#### Your assignment:
Take the listing and give it again exactly, from its first line to its last line.

#### Data provided:

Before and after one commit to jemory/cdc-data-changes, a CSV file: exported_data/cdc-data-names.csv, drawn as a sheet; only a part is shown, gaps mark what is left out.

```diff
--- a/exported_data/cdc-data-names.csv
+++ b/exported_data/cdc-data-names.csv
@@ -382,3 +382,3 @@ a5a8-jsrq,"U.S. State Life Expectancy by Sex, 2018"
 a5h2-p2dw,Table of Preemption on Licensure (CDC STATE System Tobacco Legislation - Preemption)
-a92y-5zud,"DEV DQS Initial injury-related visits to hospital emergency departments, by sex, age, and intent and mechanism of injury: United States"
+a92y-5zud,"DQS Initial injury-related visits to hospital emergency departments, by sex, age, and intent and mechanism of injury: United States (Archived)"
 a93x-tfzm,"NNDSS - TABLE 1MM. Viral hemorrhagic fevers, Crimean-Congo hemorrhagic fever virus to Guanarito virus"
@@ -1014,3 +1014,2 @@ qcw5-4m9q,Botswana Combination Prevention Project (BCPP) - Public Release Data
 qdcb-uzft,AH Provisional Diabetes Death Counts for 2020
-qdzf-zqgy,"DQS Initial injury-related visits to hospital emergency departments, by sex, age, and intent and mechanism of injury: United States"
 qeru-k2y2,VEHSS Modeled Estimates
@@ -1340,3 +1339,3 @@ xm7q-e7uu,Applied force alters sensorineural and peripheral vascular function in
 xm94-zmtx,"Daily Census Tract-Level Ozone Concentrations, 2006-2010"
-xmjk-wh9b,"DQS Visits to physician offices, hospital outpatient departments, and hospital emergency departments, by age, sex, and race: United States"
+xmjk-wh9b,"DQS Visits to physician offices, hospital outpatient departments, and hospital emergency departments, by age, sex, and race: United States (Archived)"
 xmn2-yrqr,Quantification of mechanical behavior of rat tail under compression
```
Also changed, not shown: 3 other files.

#### Response:
Before and after one commit to jemory/cdc-data-changes, a CSV file: exported_data/cdc-data-names.csv, drawn as a sheet; only a part is shown, gaps mark what is left out.

```diff
--- a/exported_data/cdc-data-names.csv
+++ b/exported_data/cdc-data-names.csv
@@ -382,3 +382,3 @@ a5a8-jsrq,"U.S. State Life Expectancy by Sex, 2018"
 a5h2-p2dw,Table of Preemption on Licensure (CDC STATE System Tobacco Legislation - Preemption)
-a92y-5zud,"DEV DQS Initial injury-related visits to hospital emergency departments, by sex, age, and intent and mechanism of injury: United States"
+a92y-5zud,"DQS Initial injury-related visits to hospital emergency departments, by sex, age, and intent and mechanism of injury: United States (Archived)"
 a93x-tfzm,"NNDSS - TABLE 1MM. Viral hemorrhagic fevers, Crimean-Congo hemorrhagic fever virus to Guanarito virus"
@@ -1014,3 +1014,2 @@ qcw5-4m9q,Botswana Combination Prevention Project (BCPP) - Public Release Data
 qdcb-uzft,AH Provisional Diabetes Death Counts for 2020
-qdzf-zqgy,"DQS Initial injury-related visits to hospital emergency departments, by sex, age, and intent and mechanism of injury: United States"
 qeru-k2y2,VEHSS Modeled Estimates
@@ -1340,3 +1339,3 @@ xm7q-e7uu,Applied force alters sensorineural and peripheral vascular function in
 xm94-zmtx,"Daily Census Tract-Level Ozone Concentrations, 2006-2010"
-xmjk-wh9b,"DQS Visits to physician offices, hospital outpatient departments, and hospital emergency departments, by age, sex, and race: United States"
+xmjk-wh9b,"DQS Visits to physician offices, hospital outpatient departments, and hospital emergency departments, by age, sex, and race: United States (Archived)"
 xmn2-yrqr,Quantification of mechanical behavior of rat tail under compression
```
Also changed, not shown: 3 other files.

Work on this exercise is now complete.